VICTIMS of convicted sex offender and former Maccabi Victoria mentor Shannon Francis have criticised Jewish sport’s roof body for a lack of transparency over a recent report it commissioned into the scandal and say a key figure, still in a position of power with the organisation, remains steadfastly unrepentant.
The victims have spoken out following a press release issued last week by Maccabi Australia, in which it admitted it had bungled the handling of abuse claims and detailed comprehensive new initiatives to prevent child abuse within its organisation based on findings from the report.
In the press release, the organisation thanked Francis’s victims for their contributions, but stopped short of apologising publicly.
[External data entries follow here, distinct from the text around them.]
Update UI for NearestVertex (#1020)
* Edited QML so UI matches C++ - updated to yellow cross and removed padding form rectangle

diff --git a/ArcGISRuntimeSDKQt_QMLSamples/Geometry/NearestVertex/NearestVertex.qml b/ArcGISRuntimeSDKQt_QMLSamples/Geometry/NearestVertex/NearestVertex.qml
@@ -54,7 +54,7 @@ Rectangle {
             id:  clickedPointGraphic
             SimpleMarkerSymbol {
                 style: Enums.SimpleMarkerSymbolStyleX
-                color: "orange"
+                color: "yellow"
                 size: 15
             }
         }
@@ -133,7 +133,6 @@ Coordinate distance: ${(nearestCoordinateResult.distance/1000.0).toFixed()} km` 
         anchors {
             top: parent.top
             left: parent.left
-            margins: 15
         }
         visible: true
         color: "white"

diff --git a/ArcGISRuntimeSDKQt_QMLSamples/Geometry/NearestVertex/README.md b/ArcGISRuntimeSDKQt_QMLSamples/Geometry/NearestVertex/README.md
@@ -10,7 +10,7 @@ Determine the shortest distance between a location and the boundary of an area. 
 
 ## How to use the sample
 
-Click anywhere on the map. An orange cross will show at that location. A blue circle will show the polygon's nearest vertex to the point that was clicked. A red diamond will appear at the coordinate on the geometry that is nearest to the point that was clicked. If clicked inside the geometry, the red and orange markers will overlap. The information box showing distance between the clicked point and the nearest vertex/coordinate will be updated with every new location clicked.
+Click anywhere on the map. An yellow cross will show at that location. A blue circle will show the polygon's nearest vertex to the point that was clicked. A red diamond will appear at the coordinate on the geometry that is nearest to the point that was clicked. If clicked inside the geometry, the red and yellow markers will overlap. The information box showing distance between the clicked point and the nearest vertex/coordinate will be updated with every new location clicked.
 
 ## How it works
But a spokesperson for the victims, who asked not to be identified, said they were disappointed that swathes of the report, understood to be highly critical of Maccabi, were not made available to victims, despite their testimonies being integral to its compilation.
Maccabi’s announcement came 11 months after Francis was sentenced to eight years in prison on four charges relating to child sexual abuse, committed between 1999 and 2000. Two of the four complainants in the case were Jewish.
A Francis victim was scathing of Maccabi back in August last year, telling The AJN the peak body had “continuously avoided the issue, denied responsibility and provided little support”.
“Members of Maccabi management were aware that the case had been reopened in 2011, but no real attempt was made to offer any sort of support until we sent a letter to the board a year later expressing our disappointment that they had failed to acknowledge the situation,” the victim said.
While the victims have commended the new child protection initiatives, the spokesperson said it was disappointing that “damning” sections of the report were withheld from victims, who offered their full cooperation to the ad hoc committee which authored it.
“From what we understand it’s a damning report; we’re not allowed to see the full report, because apparently it is so damning,” the spokesperson said.
Maccabi Australia executive director Ellana Aarons conceded that the victims were privy only to a “redacted version of the report” and that they were bound by a confidentiality agreement.
“It was a private review that was undertaken for us to undertake internal learnings, therefore it’s an internal document, not for public disclosure,” Aarons said.
Of most concern to the victims, however, is the lack of remorse shown by the person at the centre of the scandal.
“Even though we’ve had a private apology from representatives of the board, there are still people involved who are yet to personally offer an apology, even after the report found they had acted inappropriately,” the spokesperson said.
“From our perspective, there are some people in the organisation that still need to show that they understand that what happened was wrong.”
The spokesperson said that a public apology from Maccabi to Francis’ victims should have been included in last week’s release.
“The statement addresses the recommendation as to what Maccabi can do in the future, but there’s still, as far as we’re concerned, a little bit left to go in terms of addressing what happened in the past.
“Given that [Maccabi] were found in the report to have acted inappropriately, it might have been nice to have started with an apology,” the spokesperson said of the July 1 release.
But according to Aarons, there will be none forthcoming.
“We’ve apologised to the people we’ve affected, so I’m not sure why we need to make a public apology. We didn’t hurt the community, we hurt those [victims].
“It’s not a matter of deserving the public apology. We provided them a private and personal apology in a very verbose and open discussion, and we believed that to be appropriate.”
Convicted sex offender and former Maccabi Victoria mentor Shannon Francis.